Postby Lance Kennedy » Sat Sep 23, 2017 8:01 pm

You cannot determine cause from the numbers alone. Often the cause is obvious, and often it requires research to find the cause. A lack of correlation can be sufficient to show that a factor believed to be a cause is not actually the cause. For example, it was long and falsely believed that stress caused ulcers. There was no correlation, though, between stress and ulcers, which puzzled medical researchers. Later, it was discovered that ulcers come from infection with Helicobacter pylori.

But a good clue to the fact that a correlation is causal is a high value for n. If a correlation falls apart when more data is gathered and added to the correlation coefficient calculation, then the original correlation is probably accidental. Please remember that I regard an indirect cause and effect to be sufficient to call it causal. When a cause exists, adding more data (increasing the value for n) will continue the correlation.

Bobbo is correct in his statement about evolution and cause. But evolution is the process that generates causes. There are many Fibonacci series in nature. For example, the scales on a pine cone follow that series, and the cause is the fact that this series permits the scales to be more close packed, thus efficient. Evolution drives the process but the cause of the series is efficiency of packing.

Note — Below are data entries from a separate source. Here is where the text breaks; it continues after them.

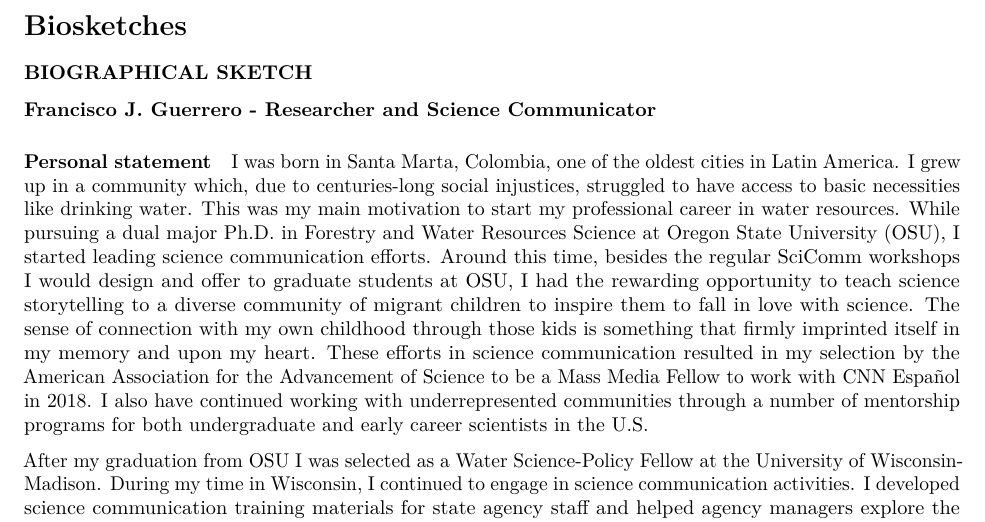
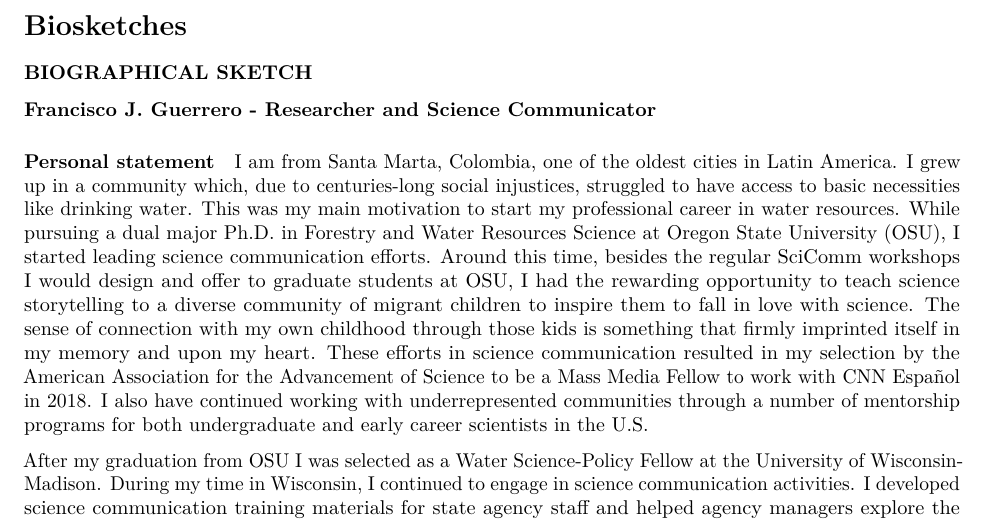
Before and after one commit to LiminalCreations/aris-tutorial, an R Markdown document (biosketches.Rmd): part of page 1 of 3, cut so that both start at the same text. Rendered offline with R 4.5, knitr and Pandoc, then LaTeX, with nearby package versions.

Commit message:
Editing first sentence about Santa Marta

```diff
--- a/biosketches.Rmd
+++ b/biosketches.Rmd
@@ -8,7 +8,7 @@ output:
 ### BIOGRAPHICAL SKETCH
 #### Francisco J. Guerrero - Researcher and Science Communicator
 ##### Personal statement
-I was born in Santa Marta, Colombia, one of the oldest cities in Latin America. I grew up in a community which, due to centuries-long social injustices, struggled to have access to basic necessities like drinking water. This was my main motivation to start my professional career in water resources. While pursuing a dual major Ph.D. in Forestry and Water Resources Science at Oregon State University (OSU), I started leading science communication efforts. Around this time, besides the regular SciComm workshops I would design and offer to graduate students at OSU, I had the rewarding opportunity to teach science storytelling to a diverse community of migrant children to inspire them to fall in love with science. The sense of connection with my own childhood through those kids is something that firmly imprinted itself in my memory and upon my heart.  These efforts in science communication resulted in my selection by the American Association for the Advancement of Science to be a Mass Media Fellow to work with CNN Español in 2018.  I also have continued working with underrepresented communities through a number of mentorship programs for both undergraduate and early career scientists in the U.S.
+I am from Santa Marta, Colombia, one of the oldest cities in Latin America. I grew up in a community which, due to centuries-long social injustices, struggled to have access to basic necessities like drinking water. This was my main motivation to start my professional career in water resources. While pursuing a dual major Ph.D. in Forestry and Water Resources Science at Oregon State University (OSU), I started leading science communication efforts. Around this time, besides the regular SciComm workshops I would design and offer to graduate students at OSU, I had the rewarding opportunity to teach science storytelling to a diverse community of migrant children to inspire them to fall in love with science. The sense of connection with my own childhood through those kids is something that firmly imprinted itself in my memory and upon my heart.  These efforts in science communication resulted in my selection by the American Association for the Advancement of Science to be a Mass Media Fellow to work with CNN Español in 2018.  I also have continued working with underrepresented communities through a number of mentorship programs for both undergraduate and early career scientists in the U.S.
 
 After my graduation from OSU I was selected as a Water Science-Policy Fellow at the University of Wisconsin-Madison. During my time in Wisconsin, I continued to engage in science communication activities. I developed science communication training materials for state agency staff and helped agency managers explore the role of knowledge brokers in synthesizing and articulating science to support policy formulation. I also had the opportunity to connect with several colleagues from the Life Science Communication Department at UW-Madison.
 
```
Also changed, not shown: 1 other file.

As someone who has been keenly interested in biology all my life, I see correlations in nature that are causal. Accidental correlations also exist but are generally pretty damn unimpressive, and fall apart with more data.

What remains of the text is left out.